Sovereign Debt Fund
1. What is it?
Sovereign debt funds aim to invest in Brazilian bonds traded in the international market. This type of fund represents the easiest, fastest and most practical way for the common investor to trade in this type of bond. Some sovereign debt bonds can only be acquired by funds like this.
To be considered a sovereign debt fund, a minimum of 80% of its portfolio must be invested in sovereign debt bonds, to be held abroad, in a custody account registered to the fund. The remaining 20% may be invested in other such credit bonds traded in the international market. Derivatives – including Brazilian derivatives – may be used for hedging, but not for leveraging.
No more than 10$ of the portfolio can be destined to international bonds issued by a same institution – or by companies controlled by the same institution. Investing in Brazilian market bonds is also prohibited, except if they are derivatives.
For the small size investor sovereign debt funds are an agile and low cost way of investing in Brazilian government bonds traded abroad. They represent an alternative to the traditional forex fund because they suffer less pressure from the Dollar fluctuation: when the Dollar falls, sovereign debt bonds tend to rise, and vice-versa. So this type of fund tends to profit less than forex funds.
Since dealing with internationally traded bonds, profitability on sovereign debt funds will be determined by 3 main variants: interest rates payable, performance of the bond abroad and the Dollar-Real exchange rates. Most bonds pay interest bonuses every six months. The country risk is also a determining factor, since an improvement in this rate will cause the bond to increase in value. The dollar is also established for the performance of profitability, as an appreciation in the dollar, for example, can bring greater gains. In other hand, a fall in the dollar could bring a lower profitability and even losses.

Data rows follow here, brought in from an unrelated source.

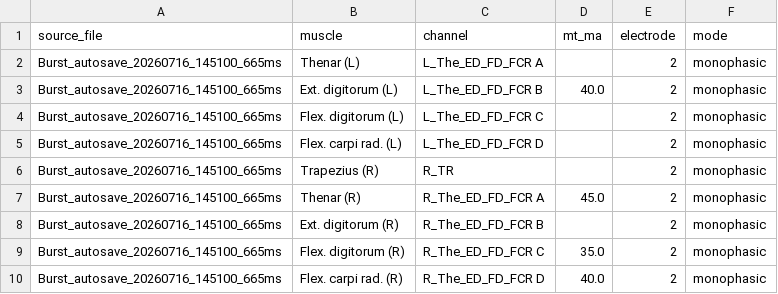
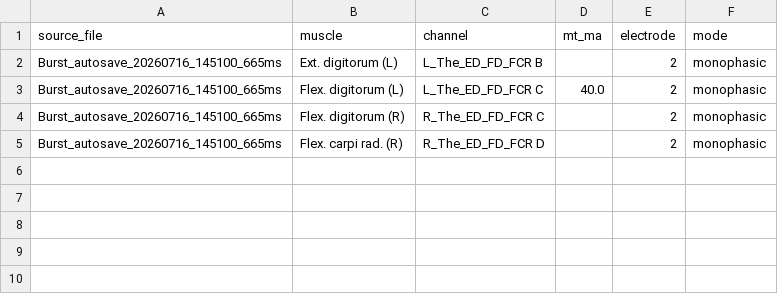
Before and after one commit to natmtc/CHUV-data-stim, a CSV file: results/P04_2026-07-16_tendon_vibration/mt_Burst_autosave_20260716_145100_665ms.csv, drawn as a sheet.

```diff
--- a/results/P04_2026-07-16_tendon_vibration/mt_Burst_autosave_20260716_145100_665ms.csv
+++ b/results/P04_2026-07-16_tendon_vibration/mt_Burst_autosave_20260716_145100_665ms.csv
@@ -1,10 +1,5 @@
 source_file,muscle,channel,mt_ma,electrode,mode
-Burst_autosave_20260716_145100_665ms,Thenar (L),L_The_ED_FD_FCR A,,2,monophasic
-Burst_autosave_20260716_145100_665ms,Ext. digitorum (L),L_The_ED_FD_FCR B,40.0,2,monophasic
-Burst_autosave_20260716_145100_665ms,Flex. digitorum (L),L_The_ED_FD_FCR C,,2,monophasic
-Burst_autosave_20260716_145100_665ms,Flex. carpi rad. (L),L_The_ED_FD_FCR D,,2,monophasic
-Burst_autosave_20260716_145100_665ms,Trapezius (R),R_TR,,2,monophasic
-Burst_autosave_20260716_145100_665ms,Thenar (R),R_The_ED_FD_FCR A,45.0,2,monophasic
-Burst_autosave_20260716_145100_665ms,Ext. digitorum (R),R_The_ED_FD_FCR B,,2,monophasic
-Burst_autosave_20260716_145100_665ms,Flex. digitorum (R),R_The_ED_FD_FCR C,35.0,2,monophasic
-Burst_autosave_20260716_145100_665ms,Flex. carpi rad. (R),R_The_ED_FD_FCR D,40.0,2,monophasic
+Burst_autosave_20260716_145100_665ms,Ext. digitorum (L),L_The_ED_FD_FCR B,,2,monophasic
+Burst_autosave_20260716_145100_665ms,Flex. digitorum (L),L_The_ED_FD_FCR C,40.0,2,monophasic
+Burst_autosave_20260716_145100_665ms,Flex. digitorum (R),R_The_ED_FD_FCR C,,2,monophasic
+Burst_autosave_20260716_145100_665ms,Flex. carpi rad. (R),R_The_ED_FD_FCR D,,2,monophasic
```
Also changed, not shown: results/P03_2026-07-15_tendon_vibration/mt_Burst_autosave_20260715_165831_999ms.csv, results/P03_2026-07-15_tendon_vibration/mt_Burst_autosave_20260715_170629_569ms.csv, 5 other files.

The greatest risk for this type of fund is Brazil’s possible inability to honor commitments. From this perspective, it should be a low risk investment. There are, however, other factors to account: a worsening Brazil risk perception would cause a fall, since quotas are marked-to-market. Dollar variations may also have a grave impact, since the local investor would count their profits in Reals, not Dollars. Both factors together, however, hold a negative correlation: crisis tend to cause Dollar rises, while betterments in perception will cause the rise in the bond values. So most funds will not suffer great fluctuations.
This is a small amount investment option, with an initial requirement of only R$ 1,000.00.
Taxation on sovereign debt funds follows the same patterns as the burden on short term funds. Short terms funds are those with an average term equal or smaller than 365 days – or one year. For these funds income tax follows the table below:
- Investments for up to 180 days: 22.5% (only over profits)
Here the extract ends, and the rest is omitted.